Segment Open

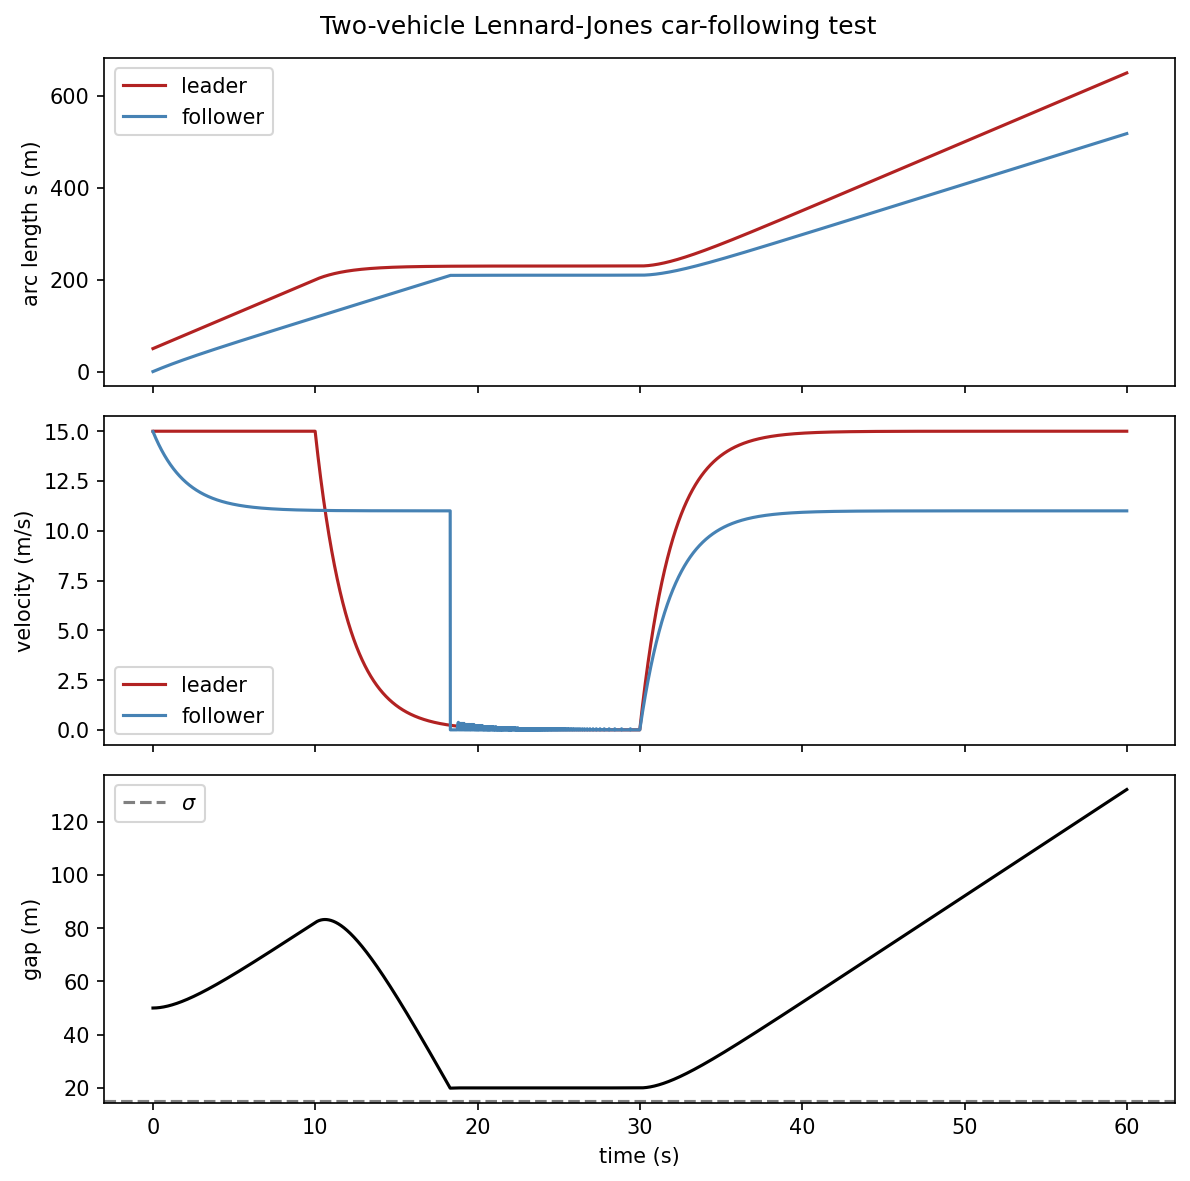
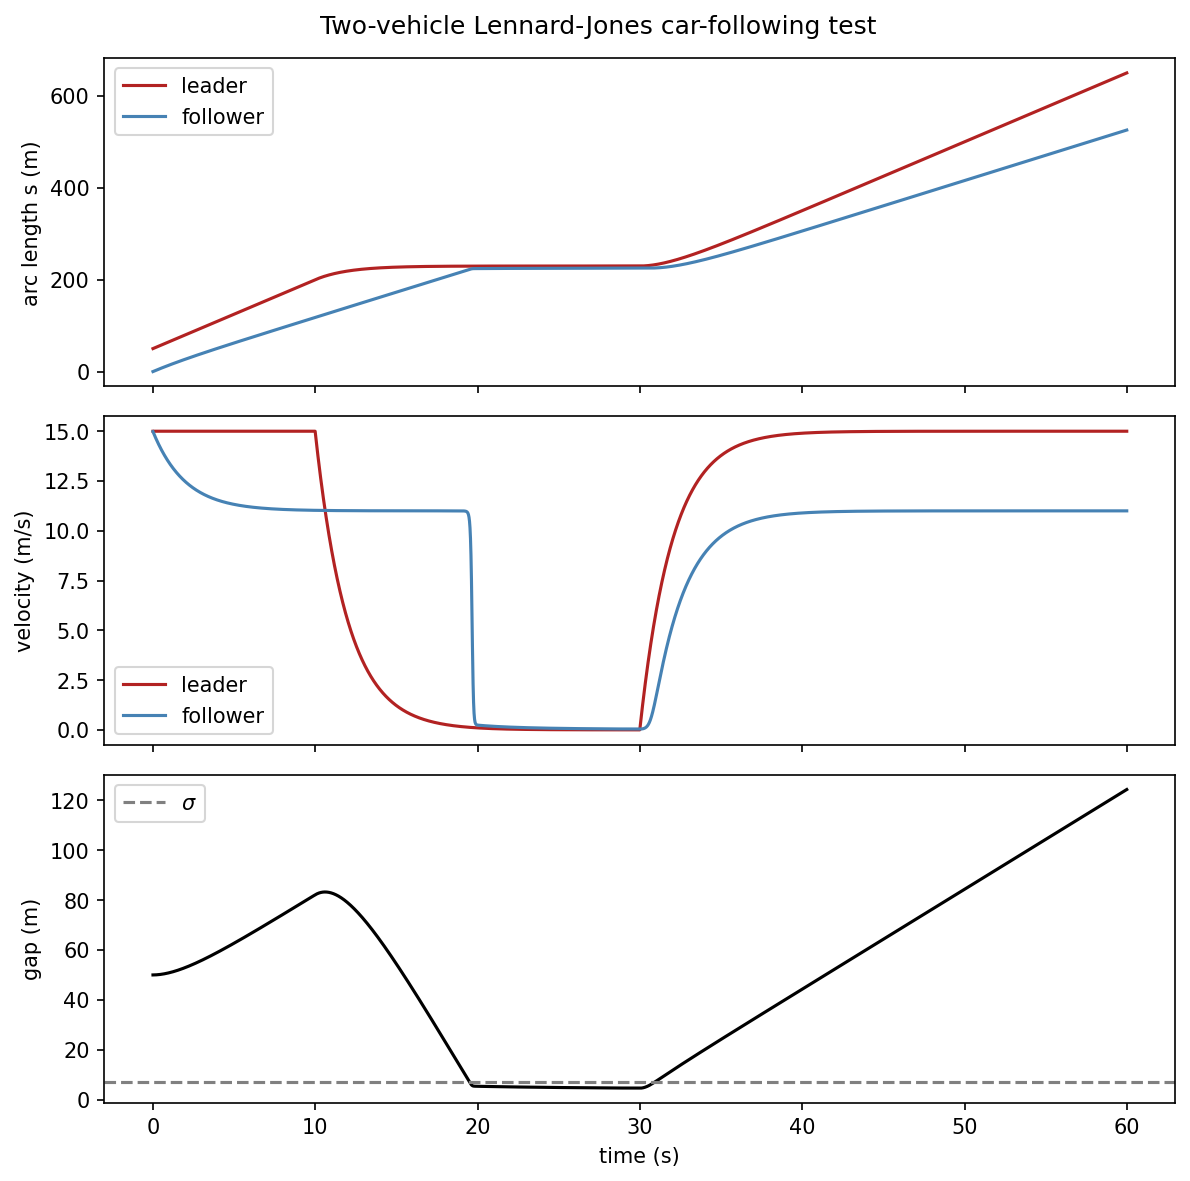
Final-review fixes: sigma line, dt sentence, github URL, conclusion wording
- step1_two_cars: dashed sigma line now at sigma=7 (was 15), so the figure
  actually shows the Lennard-Jones equilibrium gap as the report describes.
- sim_core.integrate: revert experimental min_gap=20 floor so step1 honestly
  demonstrates the LJ brake (the floor was masking what the figure caption
  claims). integrate is only used by step1; nothing else depends on it.
- report.tex method 2.2: dt sentence now matches what the analysis scripts
  actually run (dt=0.05 s in both systems; 0.1 s noted as a verification).
- report.tex conclusion 4.1: clarify that we cover the six main analyses
  plus the first advanced (opposite-direction traffic) item.
- report.tex appendix: github URL points at the actual repo
  (PHYC2050_Final_Project, not PHYC2050_TrafficSim).

diff --git a/report.tex b/report.tex
@@ -108,7 +108,7 @@ Each car has a position $s$ along its road, a longitudinal velocity $v$, and a t
     a = \frac{v_{\text{target}} - v}{\tau} \;-\; \left(\frac{\sigma}{R}\right)^{12} v ,
     \label{eq:lj}
 \end{equation}
-where $R$ is the gap to the obstacle ahead -- either a leading car or, when applicable, a stop line. The first term is a relaxation toward target speed; the second is the Lennard-Jones brake from the project handout, which grows extremely quickly when $R$ falls below $\sigma$. We integrate forward in Euler steps of $\Delta t = 0.05$~s for the lights system and $\Delta t = 0.1$~s for the roundabout. Velocities are clipped at zero so cars never reverse.
+where $R$ is the gap to the obstacle ahead -- either a leading car or, when applicable, a stop line. The first term is a relaxation toward target speed; the second is the Lennard-Jones brake from the project handout, which grows extremely quickly when $R$ falls below $\sigma$. We integrate forward in Euler steps of $\Delta t = 0.05$~s; we also re-ran the roundabout sweep at $\Delta t = 0.1$~s and confirmed the conclusions are unchanged. Velocities are clipped at zero so cars never reverse.
 
 \subsection{Roundabout and traffic-light setup}
 Figure~\ref{fig:setup} shows the geometry of both intersections.
@@ -260,7 +260,7 @@ At low density both schemes pass nearly every car that arrives. Above $\sim 0.15
 \section{Conclusion and Discussion}\label{sec:conclusion}
 
 \subsection{Summary of findings}
-The simulation cleanly answers each of the project's six suggested analysis questions.
+The simulation cleanly answers each of the project's six main suggested analysis questions, and partially the first advanced question (opposite-direction traffic, supported via the \texttt{opposite=True} flag of \texttt{run\_roundabout\_sim}).
 \begin{enumerate}
     \item \textbf{Roundabout passing time at moderate density.} At $r_H = r_V = 0.3$~cars/s, the roundabout mean passing time is $\sim 52$~s overall ($H = 40$~s, $V = 75$~s), demonstrating an immediate $\sim 35$~s asymmetry.
     \item \textbf{Density dependence.} Mean passing time grows monotonically with density on the roundabout, sharply steepening above $r \approx 0.2$ as the V-arm queue overflows the simulated road.
@@ -302,7 +302,7 @@ The most physically interesting result is the $H - V$ bias on the roundabout (Fi
 \section{Code listings}\label{sec:appendix-code}
 
 The full project repository is hosted at\\
-\url{https://github.com/IsaacMacLean/PHYC2050_TrafficSim}.
+\url{https://github.com/IsaacMacLean/PHYC2050_Final_Project}.
 
 \subsection{Core simulator}
 \lstinputlisting[style=python, caption={\texttt{code/sim\_core.py}: 1D Lennard-Jones car-following, traffic signal, and lane.}]{code/sim_core.py}

diff --git a/code/sim_core.py b/code/sim_core.py
@@ -17,17 +17,10 @@ def lj_brake(sigma, gap, vel):
     return -((sigma / g) ** 12) * vel
 
 
-def integrate(veh, dt, blocker_s, min_gap=20.0):
+def integrate(veh, dt, blocker_s):
     drive = (veh.v_target - veh.vel) / veh.relax
-    if blocker_s is None:
-        brake = 0.0
-        gap = float("inf")
-    else:
-        gap = blocker_s - veh.s
-        brake = lj_brake(veh.sigma, gap, veh.vel)
+    brake = 0.0 if blocker_s is None else lj_brake(veh.sigma, blocker_s - veh.s, veh.vel)
     veh.vel = max(0.0, veh.vel + (drive + brake) * dt)
-    if gap < min_gap:
-        veh.vel = 0.0
     veh.s += veh.vel * dt
 
 

diff --git a/code/step1_two_cars.py b/code/step1_two_cars.py
@@ -40,7 +40,7 @@ def main():
     axes[1].legend()
 
     axes[2].plot(times, gap, color="black")
-    axes[2].axhline(15.0, ls="--", color="gray", label=r"$\sigma$")
+    axes[2].axhline(7.0, ls="--", color="gray", label=r"$\sigma$")
     axes[2].set_xlabel("time (s)")
     axes[2].set_ylabel("gap (m)")
     axes[2].legend()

Segment Closed

■ Instructions for the task: Look over the listing. Pull out every line with the string "Lennard" in it.

■ Expected output:
  actually shows the Lennard-Jones equilibrium gap as the report describes.
-where $R$ is the gap to the obstacle ahead -- either a leading car or, when applicable, a stop line. The first term is a relaxation toward target speed; the second is the Lennard-Jones brake from the project handout, which grows extremely quickly when $R$ falls below $\sigma$. We integrate forward in Euler steps of $\Delta t = 0.05$~s for the lights system and $\Delta t = 0.1$~s for the roundabout. Velocities are clipped at zero so cars never reverse.
+where $R$ is the gap to the obstacle ahead -- either a leading car or, when applicable, a stop line. The first term is a relaxation toward target speed; the second is the Lennard-Jones brake from the project handout, which grows extremely quickly when $R$ falls below $\sigma$. We integrate forward in Euler steps of $\Delta t = 0.05$~s; we also re-ran the roundabout sweep at $\Delta t = 0.1$~s and confirmed the conclusions are unchanged. Velocities are clipped at zero so cars never reverse.
 \lstinputlisting[style=python, caption={\texttt{code/sim\_core.py}: 1D Lennard-Jones car-following, traffic signal, and lane.}]{code/sim_core.py}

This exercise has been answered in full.